Looking back and looking forward1st January 2018
In Roman mythology, the god Janus is shown as looking both forwards and backwards at once and many have thought that the month of January is named after him. The fact that new beginnings are assigned to this character has done nothing to dispel the association and everyone has their big plans for the start of a new year. Whether they become a reality is another matter entirely.
As it happens, I find myself on the first day of 2018 looking back as much as looking forward. Firstly, June marks the twentieth anniversary of my attempts at online publishing. Then, it was a simple Geocities website and things have moved quite a way since then. The web has changed hugely and so have I.
In the closing years, I was a university student unsure about his future and it took a degree of exploration before I found a way of earning a living that lasted until last summer. Since then, I have been on a much needed career break and now look to 2018 with thoughts of working again. What is needed is a new passion that will drive me forwards after a previous job eventually proved unsuitable.
Regular readers will know that the last five or six years brought their share of toil too with bereavement and added responsibilities following inheritance having altered my mindset. After all that, a longer break was needed. Good though they are, short oversea escapes and incursions into nearby countryside only can do so much.

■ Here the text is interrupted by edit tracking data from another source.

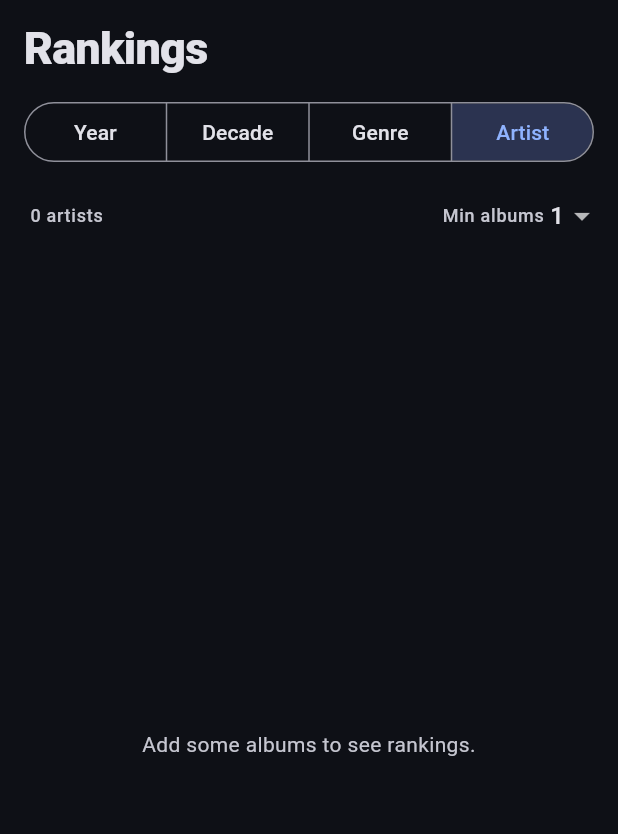
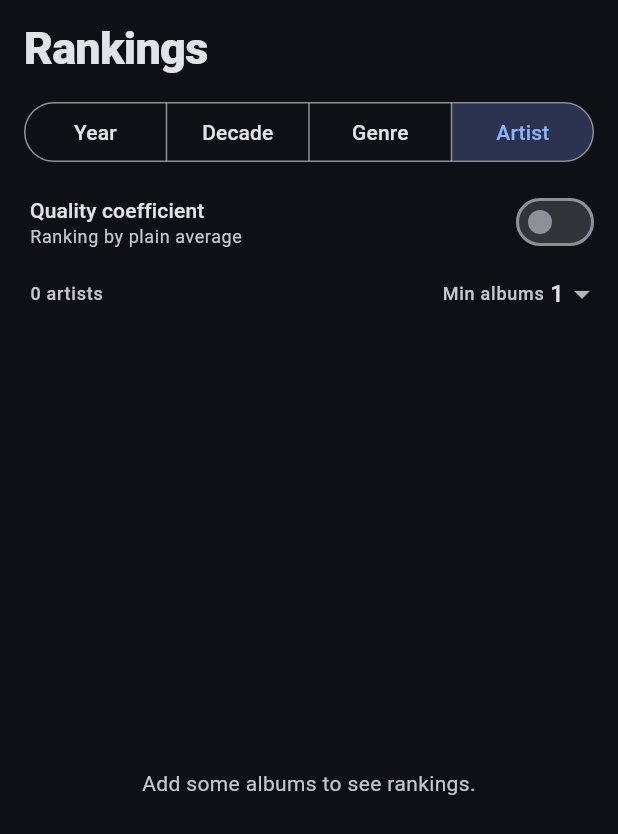
Before and after one commit to ncpawlak/albumRanker, a Flutter app: the RankingsScreen screen opened directly, on a phone screen of 412 x 824 dp. Shown: the top 834 px of the screen. Run offline on Flutter 3.47's test engine with Material 3 defaults, Android fonts, the phone set to English and light mode, and no system bars; our stand-ins replace file_picker, shared_preferences; accounts and stored records are empty.

Commit message:
Add quality coefficient toggle to rankings
Optional score (sum + 5*2) / (count + 2) that pulls small groups toward 5,
so groups with many good albums can outrank a single high-rated one.
When on, groups rank and display by the one-decimal score.

Co-authored-by: Copilot App <223556219+Copilot@users.noreply.github.com>

```diff
--- a/lib/data/settings_controller.dart
+++ b/lib/data/settings_controller.dart
@@ -3,14 +3,27 @@ import 'package:shared_preferences/shared_preferences.dart';
 
 class SettingsController extends ChangeNotifier {
   SettingsController(this._prefs)
-      : _themeMode = _prefs.getString(_themeKey) == 'light' ? ThemeMode.light : ThemeMode.dark;
+      : _themeMode = _prefs.getString(_themeKey) == 'light' ? ThemeMode.light : ThemeMode.dark,
+        _qualityCoefficient = _prefs.getBool(_qualityKey) ?? false;
 
   static const _themeKey = 'album_ranker.theme';
+  static const _qualityKey = 'album_ranker.qualityCoefficient';
 
   final SharedPreferences _prefs;
   ThemeMode _themeMode;
+  bool _qualityCoefficient;
 
   ThemeMode get themeMode => _themeMode;
+
+  /// Rank groups by quality score (1 decimal) instead of whole-number average.
+  bool get qualityCoefficient => _qualityCoefficient;
+
+  Future<void> setQualityCoefficient(bool value) async {
+    if (value == _qualityCoefficient) return;
+    _qualityCoefficient = value;
+    notifyListeners();
+    await _prefs.setBool(_qualityKey, value);
+  }
 
   Future<void> setThemeMode(ThemeMode mode) async {
     if (mode == _themeMode) return;
--- a/lib/logic/ranking.dart
+++ b/lib/logic/ranking.dart
@@ -16,6 +16,7 @@ class RankedGroup {
     required this.label,
     required this.rank,
     required this.average,
+    required this.qualityTenths,
     required this.albums,
   });
 
@@ -26,10 +27,32 @@ class RankedGroup {
   /// Whole-number average rating (rounded half up).
   final int average;
 
+  /// Quality score in tenths (63 = 6.3); see [qualityTenthsFor].
+  final int qualityTenths;
+
   /// Albums in this group, highest rated first.
   final List<Album> albums;
 
   int get count => albums.length;
+  double get quality => qualityTenths / 10;
+}
+
+/// Neutral rating that small groups are pulled toward by the quality coefficient.
+const qualityPrior = 5;
+
+/// How many phantom [qualityPrior]-star albums every group is padded with.
+/// 2 was the midpoint of the strengths (1.5–3) that ranked a set of test
+/// scenarios fairly, e.g. four 7s (6.3) beat one 8 (6.0), while twenty 6s
+/// (5.9) still lose to three 8s (6.8).
+const qualityWeight = 2;
+
+/// Quality coefficient: (sum + prior * weight) / (count + weight), returned in
+/// tenths and rounded half up with integer math.
+int qualityTenthsFor(int sum, int count) {
+  if (count <= 0) throw ArgumentError.value(count, 'count', 'must be > 0');
+  final numerator = 10 * (sum + qualityPrior * qualityWeight);
+  final den = count + qualityWeight;
+  return (2 * numerator + den) ~/ (2 * den);
 }
 
 /// Rounds sum/count to the nearest whole number, halves rounding up.
@@ -53,7 +76,10 @@ int compareAlbumsByRating(Album a, Album b) {
 /// 1, 2, 2, 4). Within a tie, groups with more albums are listed first, then
 /// alphabetically by label. Groups with fewer than [minAlbums] albums are
 /// excluded before ranking.
-List<RankedGroup> rankGroups(List<Album> albums, GroupBy by, {int minAlbums = 1}) {
+///
+/// With [useQuality], groups are ranked by their one-decimal quality score
+/// instead; the same tie rules apply to equal scores.
+List<RankedGroup> rankGroups(List<Album> albums, GroupBy by, {int minAlbums = 1, bool useQuality = false}) {
   final buckets = <String, List<Album>>{};
   final labels = <String, String>{};
   for (final album in albums) {
@@ -62,16 +88,25 @@ List<RankedGroup> rankGroups(List<Album> albums, GroupBy by, {int minAlbums = 1}
     labels.putIfAbsent(key, () => label);
   }
 
-  final unranked = <({String key, String label, int average, List<Album> albums})>[];
+  final unranked = <({String key, String label, int average, int quality, List<Album> albums})>[];
   buckets.forEach((key, list) {
     if (list.length < minAlbums) return;
     final sum = list.fold<int>(0, (s, a) => s + a.rating);
     list.sort(compareAlbumsByRating);
-    unranked.add((key: key, label: labels[key]!, average: roundedAverage(sum, list.length), albums: list));
+    unranked.add((
+      key: key,
+      label: labels[key]!,
+      average: roundedAverage(sum, list.length),
+      quality: qualityTenthsFor(sum, list.length),
+      albums: list,
+    ));
   });
 
+  int score(({String key, String label, int average, int quality, List<Album> albums}) g) =>
+      useQuality ? g.quality : g.average;
+
   unranked.sort((a, b) {
-    final byAvg = b.average.compareTo(a.average);
+    final byAvg = score(b).compareTo(score(a));
     if (byAvg != 0) return byAvg;
     final byCount = b.albums.length.compareTo(a.albums.length);
     if (byCount != 0) return byCount;
@@ -81,8 +116,15 @@ List<RankedGroup> rankGroups(List<Album> albums, GroupBy by, {int minAlbums = 1}
   final result = <RankedGroup>[];
   for (var i = 0; i < unranked.length; i++) {
     final g = unranked[i];
-    final rank = (i > 0 && unranked[i - 1].average == g.average) ? result[i - 1].rank : i + 1;
-    result.add(RankedGroup(key: g.key, label: g.label, rank: rank, average: g.average, albums: g.albums));
+    final rank = (i > 0 && score(unranked[i - 1]) == score(g)) ? result[i - 1].rank : i + 1;
+    result.add(RankedGroup(
+      key: g.key,
+      label: g.label,
+      rank: rank,
+      average: g.average,
+      qualityTenths: g.quality,
+      albums: g.albums,
+    ));
   }
   return result;
 }
--- a/lib/ui/group_detail_screen.dart
+++ b/lib/ui/group_detail_screen.dart
@@ -14,13 +14,15 @@ class GroupDetailScreen extends StatelessWidget {
 
   @override
   Widget build(BuildContext context) {
-    final repo = AppScope.of(context).repository;
+    final scope = AppScope.of(context);
+    final repo = scope.repository;
     final theme = Theme.of(context);
     return ListenableBuilder(
-      listenable: repo,
+      listenable: Listenable.merge([repo, scope.settings]),
       builder: (context, _) {
+        final quality = scope.settings.qualityCoefficient;
         RankedGroup? group;
-        for (final g in rankGroups(repo.albums, groupBy)) {
+        for (final g in rankGroups(repo.albums, groupBy, useQuality: quality)) {
           if (g.key == groupKey) group = g;
         }
         return Scaffold(
@@ -38,7 +40,9 @@ class GroupDetailScreen extends StatelessWidget {
                       padding: const EdgeInsets.fromLTRB(20, 4, 20, 16),
                       child: Row(
                         children: [
-                          RatingBadge(group.average, size: 56),
+                          quality
+                              ? RatingBadge(group.quality, size: 56, decimals: 1)
+                              : RatingBadge(group.average, size: 56),
                           const SizedBox(width: 16),
                           Column(
                             crossAxisAlignment: CrossAxisAlignment.start,
@@ -47,6 +51,7 @@ class GroupDetailScreen extends StatelessWidget {
                                   style: theme.textTheme.titleMedium),
                               const SizedBox(height: 2),
                               Text(
+                                '${quality ? 'Quality ${group.quality.toStringAsFixed(1)} · ' : ''}'
                                 'Average ${group.average}/10 · ${group.count} album${group.count == 1 ? '' : 's'}',
                                 style: theme.textTheme.bodyMedium
                                     ?.copyWith(color: theme.colorScheme.onSurfaceVariant),
--- a/lib/ui/rankings_screen.dart
+++ b/lib/ui/rankings_screen.dart
@@ -18,14 +18,17 @@ class _RankingsScreenState extends State<RankingsScreen> {
 
   @override
   Widget build(BuildContext context) {
-    final repo = AppScope.of(context).repository;
+    final scope = AppScope.of(context);
+    final repo = scope.repository;
+    final settings = scope.settings;
     final theme = Theme.of(context);
     return Scaffold(
       appBar: AppBar(title: const Text('Rankings'), centerTitle: false, toolbarHeight: 64),
       body: ListenableBuilder(
-        listenable: repo,
+        listenable: Listenable.merge([repo, settings]),
         builder: (context, _) {
-          final groups = rankGroups(repo.albums, _groupBy, minAlbums: _minAlbums);
+          final quality = settings.qualityCoefficient;
+          final groups = rankGroups(repo.albums, _groupBy, minAlbums: _minAlbums, useQuality: quality);
           return Column(
             children: [
               Padding(
@@ -40,6 +43,32 @@ class _RankingsScreenState extends State<RankingsScreen> {
                     selected: {_groupBy},
                     onSelectionChanged: (s) => setState(() => _groupBy = s.first),
                   ),
+                ),
+              ),
+              Padding(
+                padding: const EdgeInsets.fromLTRB(20, 4, 12, 0),
+                child: Row(
+                  children: [
+                    Expanded(
+                      child: Column(
+                        crossAxisAlignment: CrossAxisAlignment.start,
+                        children: [
+                          Text('Quality coefficient', style: theme.textTheme.titleSmall),
+                          Text(
+                            quality
+                                ? 'Rewards groups with many good albums'
+                                : 'Ranking by plain average',
+                            style: theme.textTheme.bodySmall?.copyWith(color: theme.colorScheme.onSurfaceVariant),
+                          ),
+                        ],
+                      ),
+                    ),
+                    Switch(
+                      key: const ValueKey('quality-toggle'),
+                      value: quality,
+                      onChanged: settings.setQualityCoefficient,
+                    ),
+                  ],
                 ),
               ),
               Padding(
@@ -83,6 +112,7 @@ class _RankingsScreenState extends State<RankingsScreen> {
                         itemCount: groups.length,
                         itemBuilder: (context, i) => _GroupRow(
                           group: groups[i],
+                          quality: quality,
                           onTap: () => Navigator.of(context).push(MaterialPageRoute(
                             builder: (_) => GroupDetailScreen(groupBy: _groupBy, groupKey: groups[i].key),
                           )),
@@ -98,9 +128,10 @@ class _RankingsScreenState extends State<RankingsScreen> {
 }
 
 class _GroupRow extends StatelessWidget {
-  const _GroupRow({required this.group, required this.onTap});
+  const _GroupRow({required this.group, required this.quality, required this.onTap});
 
   final RankedGroup group;
+  final bool quality;
   final VoidCallback onTap;
 
   @override
@@ -134,13 +165,16 @@ class _GroupRow extends StatelessWidget {
                       style: theme.textTheme.titleMedium?.copyWith(fontSize: 16)),
                   const SizedBox(height: 3),
                   Text(
-                    '${group.count} album${group.count == 1 ? '' : 's'}',
+                    '${group.count} album${group.count == 1 ? '' : 's'}'
+                    '${quality ? ' · avg ${group.average}' : ''}',
                     style: theme.textTheme.bodySmall?.copyWith(color: theme.colorScheme.onSurfaceVariant),
                   ),
                 ],
               ),
             ),
-            RatingBadge(group.average, size: 38),
+            quality
+                ? RatingBadge(group.quality, size: 38, decimals: 1)
+                : RatingBadge(group.average, size: 38),
             const SizedBox(width: 4),
             Icon(Icons.chevron_right_rounded, color: theme.colorScheme.onSurfaceVariant),
           ],
```
Also changed, not shown: lib/theme/rating_colors.dart (+9 -8 lines), lib/ui/widgets/rating_widgets.dart (+6 -3 lines), 1 other file.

Aside from a well needed rest, I have been catching up with reading. Books from authors like John Muir and Henry David Thoreau have featured along with others like Bruce Chatwin, Jack Kerouac and Kev Reynolds. Their works have lain unread on my Kindle account for too long and have introduced me to other parts of the planet in a way that guidebooks never would. Sometimes, someone else’s narratives are needed and probably explain why there is so much travel writing to be found.
Another aspect of my reading catch-up is that books from Phoebe Smith, Alastair Humphreys, Geoff Allan and Ronald Turnbull have got me thinking about short getaways that make use of bothies and bivvying. Too often in recent years, I have needed to book an overnight stay in order to ensure that I went on a walking trip at all. My reserves of energy had become depleted and adding in the cost of accommodation often made things more expensive so I fancy the idea of getting costs under more control and who knows where such experimentation may take me yet? It might make such outings easier to organise as well.
Aside from finding work that I enjoy and attending to Irish responsibilities, there are no big plans for 2018. Sometimes, leaving things open can allow for some memorable serendipity. Still, there are some thoughts of exploring around Glen Trool, Pumlumon Fawr, Roseberry Topping and the Black Mountain that may happen yet. The expensive cocktail of using overseas holidays to deal with an unappealing career had to stop though I still fancy seeing more of Scandinavia and the Alps while the wilder parts of North America and New Zealand retain their appeal. Life’s adventure continues and it is time to make that a happier one.